- [Directions for this task]
Your task is to copy every line of the entries that holds the word "README".

- [Recorded data]
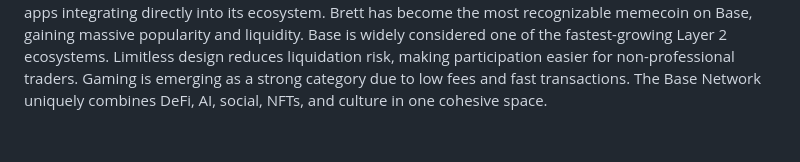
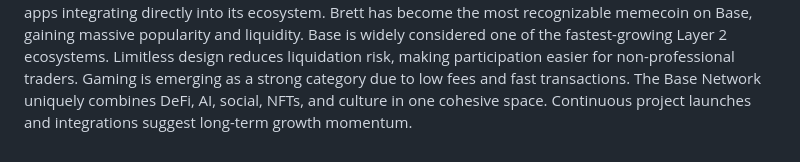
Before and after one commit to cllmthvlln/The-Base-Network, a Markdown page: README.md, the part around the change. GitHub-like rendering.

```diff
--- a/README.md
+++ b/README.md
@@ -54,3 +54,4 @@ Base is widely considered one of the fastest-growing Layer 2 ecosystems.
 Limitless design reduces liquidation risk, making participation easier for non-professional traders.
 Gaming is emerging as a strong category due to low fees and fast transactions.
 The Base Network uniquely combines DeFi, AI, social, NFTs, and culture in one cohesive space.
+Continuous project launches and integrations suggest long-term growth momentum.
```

...

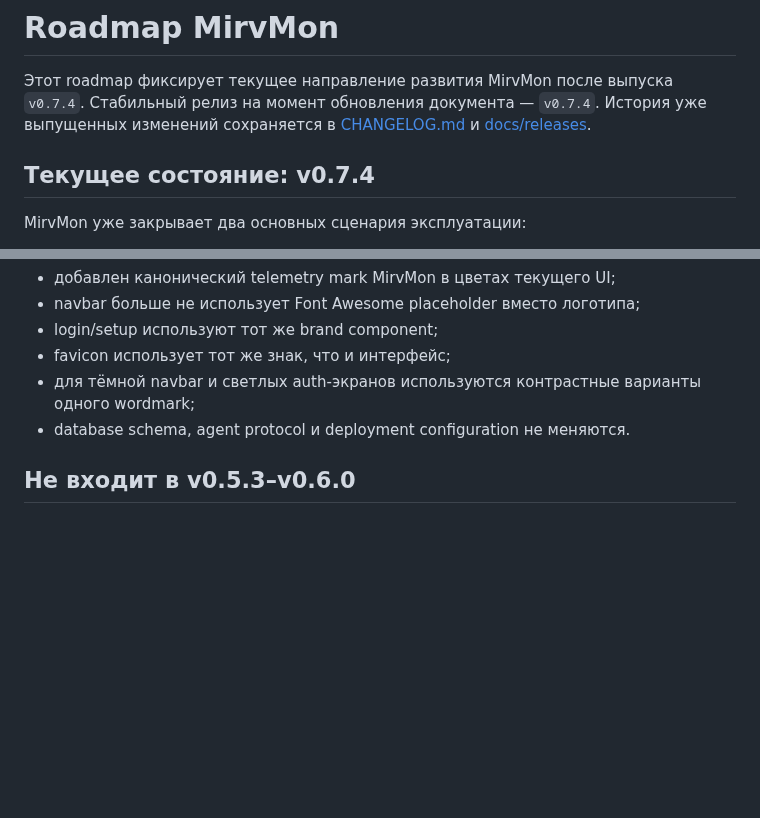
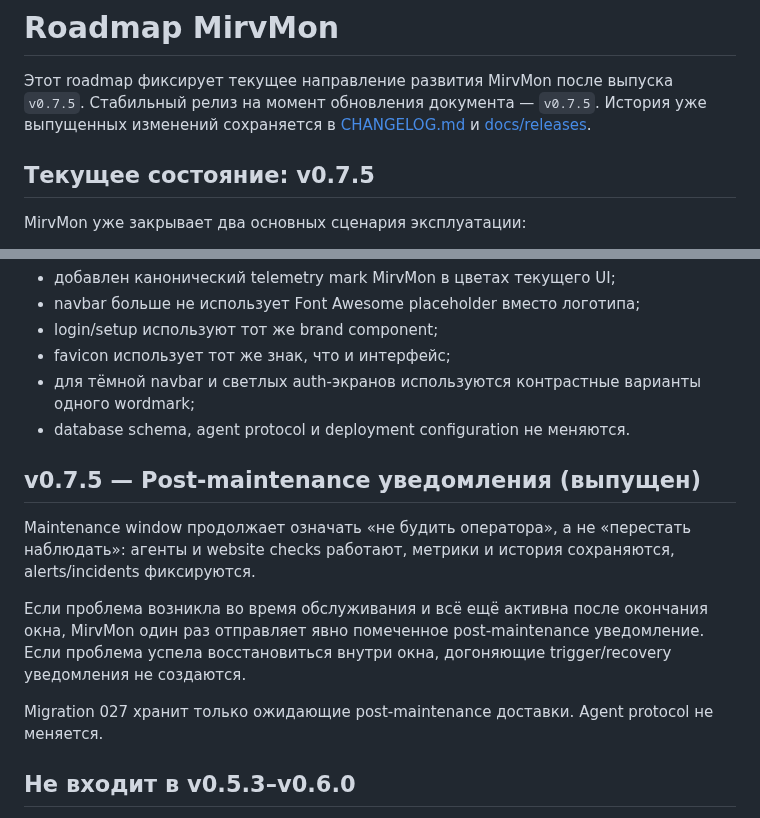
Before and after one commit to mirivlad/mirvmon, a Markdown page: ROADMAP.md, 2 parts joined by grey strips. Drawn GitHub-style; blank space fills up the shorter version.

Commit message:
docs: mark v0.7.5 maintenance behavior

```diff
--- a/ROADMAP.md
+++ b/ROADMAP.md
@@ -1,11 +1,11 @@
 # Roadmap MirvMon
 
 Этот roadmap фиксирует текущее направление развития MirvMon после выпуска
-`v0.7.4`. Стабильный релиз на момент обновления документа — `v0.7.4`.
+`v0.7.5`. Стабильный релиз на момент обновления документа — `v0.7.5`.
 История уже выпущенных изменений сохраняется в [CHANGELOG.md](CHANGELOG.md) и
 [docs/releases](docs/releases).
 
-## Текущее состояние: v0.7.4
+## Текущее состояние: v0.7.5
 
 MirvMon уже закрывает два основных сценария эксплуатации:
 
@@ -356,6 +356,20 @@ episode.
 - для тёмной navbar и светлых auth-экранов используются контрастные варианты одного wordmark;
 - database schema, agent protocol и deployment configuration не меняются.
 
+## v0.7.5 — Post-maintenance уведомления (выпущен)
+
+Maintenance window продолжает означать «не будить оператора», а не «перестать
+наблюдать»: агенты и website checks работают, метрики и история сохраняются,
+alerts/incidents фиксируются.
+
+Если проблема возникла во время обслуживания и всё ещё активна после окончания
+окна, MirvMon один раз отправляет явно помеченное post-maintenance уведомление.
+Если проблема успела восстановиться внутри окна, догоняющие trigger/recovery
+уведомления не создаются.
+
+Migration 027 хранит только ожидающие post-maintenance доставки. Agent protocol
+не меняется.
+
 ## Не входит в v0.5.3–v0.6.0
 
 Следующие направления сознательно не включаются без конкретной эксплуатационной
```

- [Exercise result]
Before and after one commit to cllmthvlln/The-Base-Network, a Markdown page: README.md, the part around the change. GitHub-like rendering.
--- a/README.md
+++ b/README.md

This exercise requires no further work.